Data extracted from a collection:
========================================================================
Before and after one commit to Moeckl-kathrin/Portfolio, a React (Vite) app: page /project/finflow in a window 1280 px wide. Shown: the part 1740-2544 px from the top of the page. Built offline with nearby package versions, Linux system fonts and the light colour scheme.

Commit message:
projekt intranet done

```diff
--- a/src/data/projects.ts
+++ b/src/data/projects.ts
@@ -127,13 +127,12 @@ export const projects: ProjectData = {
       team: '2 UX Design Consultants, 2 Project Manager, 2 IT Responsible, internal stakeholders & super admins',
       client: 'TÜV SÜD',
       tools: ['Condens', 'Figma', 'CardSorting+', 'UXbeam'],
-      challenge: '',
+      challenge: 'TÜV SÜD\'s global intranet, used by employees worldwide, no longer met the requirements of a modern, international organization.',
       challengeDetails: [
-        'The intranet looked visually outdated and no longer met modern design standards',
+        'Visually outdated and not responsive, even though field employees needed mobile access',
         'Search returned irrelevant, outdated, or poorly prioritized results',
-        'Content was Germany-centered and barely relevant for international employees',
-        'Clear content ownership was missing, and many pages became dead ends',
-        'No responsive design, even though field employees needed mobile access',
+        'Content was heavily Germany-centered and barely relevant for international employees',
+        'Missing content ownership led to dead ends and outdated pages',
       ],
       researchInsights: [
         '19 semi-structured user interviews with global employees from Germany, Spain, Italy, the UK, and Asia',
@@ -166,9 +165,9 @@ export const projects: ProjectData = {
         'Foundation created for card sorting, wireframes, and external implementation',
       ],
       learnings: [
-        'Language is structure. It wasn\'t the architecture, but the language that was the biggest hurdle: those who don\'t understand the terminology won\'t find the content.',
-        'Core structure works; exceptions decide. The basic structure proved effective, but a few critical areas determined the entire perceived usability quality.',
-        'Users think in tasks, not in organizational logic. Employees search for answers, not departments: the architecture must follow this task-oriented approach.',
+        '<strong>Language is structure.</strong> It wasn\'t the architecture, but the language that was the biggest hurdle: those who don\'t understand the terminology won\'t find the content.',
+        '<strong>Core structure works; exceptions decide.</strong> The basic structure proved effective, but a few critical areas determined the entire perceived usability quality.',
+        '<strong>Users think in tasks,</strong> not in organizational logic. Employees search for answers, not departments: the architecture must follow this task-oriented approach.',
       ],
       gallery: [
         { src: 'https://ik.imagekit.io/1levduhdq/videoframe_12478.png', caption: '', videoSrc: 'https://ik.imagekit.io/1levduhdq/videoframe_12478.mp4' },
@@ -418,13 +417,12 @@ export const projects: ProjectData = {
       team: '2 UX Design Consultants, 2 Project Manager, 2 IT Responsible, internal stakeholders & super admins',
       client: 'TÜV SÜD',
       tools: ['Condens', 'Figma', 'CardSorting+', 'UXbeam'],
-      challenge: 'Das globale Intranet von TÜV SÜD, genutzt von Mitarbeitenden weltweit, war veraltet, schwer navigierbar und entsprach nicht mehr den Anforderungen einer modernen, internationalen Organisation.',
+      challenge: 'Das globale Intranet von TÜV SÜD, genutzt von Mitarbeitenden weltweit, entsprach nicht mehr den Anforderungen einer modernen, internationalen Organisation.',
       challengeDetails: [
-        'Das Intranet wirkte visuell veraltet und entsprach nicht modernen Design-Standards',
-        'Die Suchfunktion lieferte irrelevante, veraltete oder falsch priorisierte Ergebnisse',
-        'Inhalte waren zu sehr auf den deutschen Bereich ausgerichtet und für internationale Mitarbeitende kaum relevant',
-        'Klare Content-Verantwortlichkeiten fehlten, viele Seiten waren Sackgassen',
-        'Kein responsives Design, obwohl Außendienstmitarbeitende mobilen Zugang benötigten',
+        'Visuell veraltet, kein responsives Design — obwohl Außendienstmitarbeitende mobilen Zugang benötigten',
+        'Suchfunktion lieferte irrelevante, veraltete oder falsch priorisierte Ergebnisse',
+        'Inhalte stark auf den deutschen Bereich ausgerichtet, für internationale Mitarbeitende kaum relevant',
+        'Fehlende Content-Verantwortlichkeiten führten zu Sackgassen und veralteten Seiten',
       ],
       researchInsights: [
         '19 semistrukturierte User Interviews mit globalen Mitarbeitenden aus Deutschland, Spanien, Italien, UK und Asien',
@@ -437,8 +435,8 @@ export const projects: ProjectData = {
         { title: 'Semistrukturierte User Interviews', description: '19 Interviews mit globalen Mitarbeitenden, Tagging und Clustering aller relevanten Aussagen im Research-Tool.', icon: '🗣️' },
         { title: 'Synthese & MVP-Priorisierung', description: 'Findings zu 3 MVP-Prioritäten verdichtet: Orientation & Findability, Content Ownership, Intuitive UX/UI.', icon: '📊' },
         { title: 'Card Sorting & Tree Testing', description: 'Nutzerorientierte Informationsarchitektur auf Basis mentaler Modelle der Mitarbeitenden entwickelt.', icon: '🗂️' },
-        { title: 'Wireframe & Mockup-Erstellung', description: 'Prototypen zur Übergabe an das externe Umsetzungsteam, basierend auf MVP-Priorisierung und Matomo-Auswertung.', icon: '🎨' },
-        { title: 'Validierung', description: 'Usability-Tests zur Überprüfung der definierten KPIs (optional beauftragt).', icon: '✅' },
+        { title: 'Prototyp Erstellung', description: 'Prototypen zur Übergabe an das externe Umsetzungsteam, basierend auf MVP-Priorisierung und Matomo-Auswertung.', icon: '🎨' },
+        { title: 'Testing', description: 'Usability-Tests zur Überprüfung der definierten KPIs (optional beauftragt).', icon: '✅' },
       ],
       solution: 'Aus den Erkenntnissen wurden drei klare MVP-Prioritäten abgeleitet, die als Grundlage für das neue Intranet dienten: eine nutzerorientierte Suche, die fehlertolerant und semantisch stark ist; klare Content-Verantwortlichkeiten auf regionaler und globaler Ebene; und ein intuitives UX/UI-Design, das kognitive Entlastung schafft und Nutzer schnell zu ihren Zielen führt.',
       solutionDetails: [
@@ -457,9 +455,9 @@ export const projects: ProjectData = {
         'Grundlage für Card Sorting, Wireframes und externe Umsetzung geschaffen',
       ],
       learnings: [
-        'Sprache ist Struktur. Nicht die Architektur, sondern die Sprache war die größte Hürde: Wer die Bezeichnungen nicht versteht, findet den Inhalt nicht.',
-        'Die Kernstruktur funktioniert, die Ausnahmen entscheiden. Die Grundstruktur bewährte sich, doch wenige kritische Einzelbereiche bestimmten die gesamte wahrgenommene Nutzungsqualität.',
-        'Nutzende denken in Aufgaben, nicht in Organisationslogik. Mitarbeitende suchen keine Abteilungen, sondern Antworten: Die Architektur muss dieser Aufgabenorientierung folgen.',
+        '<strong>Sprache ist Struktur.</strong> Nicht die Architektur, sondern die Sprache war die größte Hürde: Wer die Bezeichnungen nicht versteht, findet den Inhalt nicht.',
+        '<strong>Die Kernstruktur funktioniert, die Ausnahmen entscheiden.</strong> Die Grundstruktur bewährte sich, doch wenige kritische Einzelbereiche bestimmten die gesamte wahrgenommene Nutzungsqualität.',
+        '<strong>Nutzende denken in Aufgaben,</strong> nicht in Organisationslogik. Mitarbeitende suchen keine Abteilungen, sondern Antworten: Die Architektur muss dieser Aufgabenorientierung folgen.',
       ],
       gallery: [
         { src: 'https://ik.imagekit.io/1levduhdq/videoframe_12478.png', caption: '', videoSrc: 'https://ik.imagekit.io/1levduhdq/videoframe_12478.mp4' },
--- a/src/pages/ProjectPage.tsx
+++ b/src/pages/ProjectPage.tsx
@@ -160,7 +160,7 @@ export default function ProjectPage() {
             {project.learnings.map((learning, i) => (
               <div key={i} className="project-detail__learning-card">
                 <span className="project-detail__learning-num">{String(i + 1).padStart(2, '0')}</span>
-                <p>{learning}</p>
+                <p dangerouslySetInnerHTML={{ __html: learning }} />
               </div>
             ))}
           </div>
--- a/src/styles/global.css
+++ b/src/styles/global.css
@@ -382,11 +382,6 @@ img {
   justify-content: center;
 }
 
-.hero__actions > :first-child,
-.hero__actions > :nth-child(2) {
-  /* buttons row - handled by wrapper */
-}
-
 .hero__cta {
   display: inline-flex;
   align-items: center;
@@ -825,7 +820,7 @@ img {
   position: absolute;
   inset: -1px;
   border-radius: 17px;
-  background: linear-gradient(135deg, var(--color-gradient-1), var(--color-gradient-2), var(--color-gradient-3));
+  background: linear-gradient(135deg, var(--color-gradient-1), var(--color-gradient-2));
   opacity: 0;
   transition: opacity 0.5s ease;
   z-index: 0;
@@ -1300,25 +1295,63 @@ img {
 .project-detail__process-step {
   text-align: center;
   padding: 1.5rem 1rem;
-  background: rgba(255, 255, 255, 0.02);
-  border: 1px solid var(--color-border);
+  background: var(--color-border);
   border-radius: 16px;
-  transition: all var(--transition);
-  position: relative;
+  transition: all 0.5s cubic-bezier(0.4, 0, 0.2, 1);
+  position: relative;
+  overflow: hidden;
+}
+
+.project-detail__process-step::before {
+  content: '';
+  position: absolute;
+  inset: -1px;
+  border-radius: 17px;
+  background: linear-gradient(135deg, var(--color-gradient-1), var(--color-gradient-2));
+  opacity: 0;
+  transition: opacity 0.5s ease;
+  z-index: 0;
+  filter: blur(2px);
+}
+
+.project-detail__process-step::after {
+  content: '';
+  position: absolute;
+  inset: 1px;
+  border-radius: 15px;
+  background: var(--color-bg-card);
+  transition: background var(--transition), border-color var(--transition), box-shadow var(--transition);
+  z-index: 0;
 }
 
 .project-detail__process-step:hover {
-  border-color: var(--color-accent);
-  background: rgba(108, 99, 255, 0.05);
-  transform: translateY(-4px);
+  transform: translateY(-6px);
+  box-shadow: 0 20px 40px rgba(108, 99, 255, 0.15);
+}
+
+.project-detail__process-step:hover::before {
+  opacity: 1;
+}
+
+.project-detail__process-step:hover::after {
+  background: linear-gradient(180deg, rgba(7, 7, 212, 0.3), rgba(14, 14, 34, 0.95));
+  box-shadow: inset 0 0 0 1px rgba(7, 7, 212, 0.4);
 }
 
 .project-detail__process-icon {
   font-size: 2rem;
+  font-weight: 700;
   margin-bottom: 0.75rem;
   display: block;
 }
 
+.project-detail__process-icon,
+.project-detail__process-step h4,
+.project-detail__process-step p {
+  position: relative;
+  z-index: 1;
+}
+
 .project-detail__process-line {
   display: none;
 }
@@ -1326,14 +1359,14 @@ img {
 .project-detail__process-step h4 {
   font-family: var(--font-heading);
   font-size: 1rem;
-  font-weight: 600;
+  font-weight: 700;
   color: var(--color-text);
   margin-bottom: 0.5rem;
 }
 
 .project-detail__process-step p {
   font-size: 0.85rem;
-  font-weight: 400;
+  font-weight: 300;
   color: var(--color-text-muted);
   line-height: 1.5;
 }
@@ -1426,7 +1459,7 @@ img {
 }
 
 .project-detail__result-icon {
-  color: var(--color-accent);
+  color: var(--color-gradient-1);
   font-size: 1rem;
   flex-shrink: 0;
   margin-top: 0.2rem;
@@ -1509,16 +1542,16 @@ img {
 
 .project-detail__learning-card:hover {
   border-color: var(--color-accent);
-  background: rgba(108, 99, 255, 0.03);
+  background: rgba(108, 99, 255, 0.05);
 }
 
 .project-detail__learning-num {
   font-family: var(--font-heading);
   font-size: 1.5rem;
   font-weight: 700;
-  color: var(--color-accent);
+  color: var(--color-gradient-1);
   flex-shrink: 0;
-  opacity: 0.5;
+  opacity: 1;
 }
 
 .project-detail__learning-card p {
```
========================================================================
Problem requirements: When a line in the data above contains the string "projects", copy that line.

Solution to this exercise:
--- a/src/data/projects.ts
+++ b/src/data/projects.ts
@@ -127,13 +127,12 @@ export const projects: ProjectData = {
@@ -166,9 +165,9 @@ export const projects: ProjectData = {
@@ -418,13 +417,12 @@ export const projects: ProjectData = {
@@ -437,8 +435,8 @@ export const projects: ProjectData = {
@@ -457,9 +455,9 @@ export const projects: ProjectData = {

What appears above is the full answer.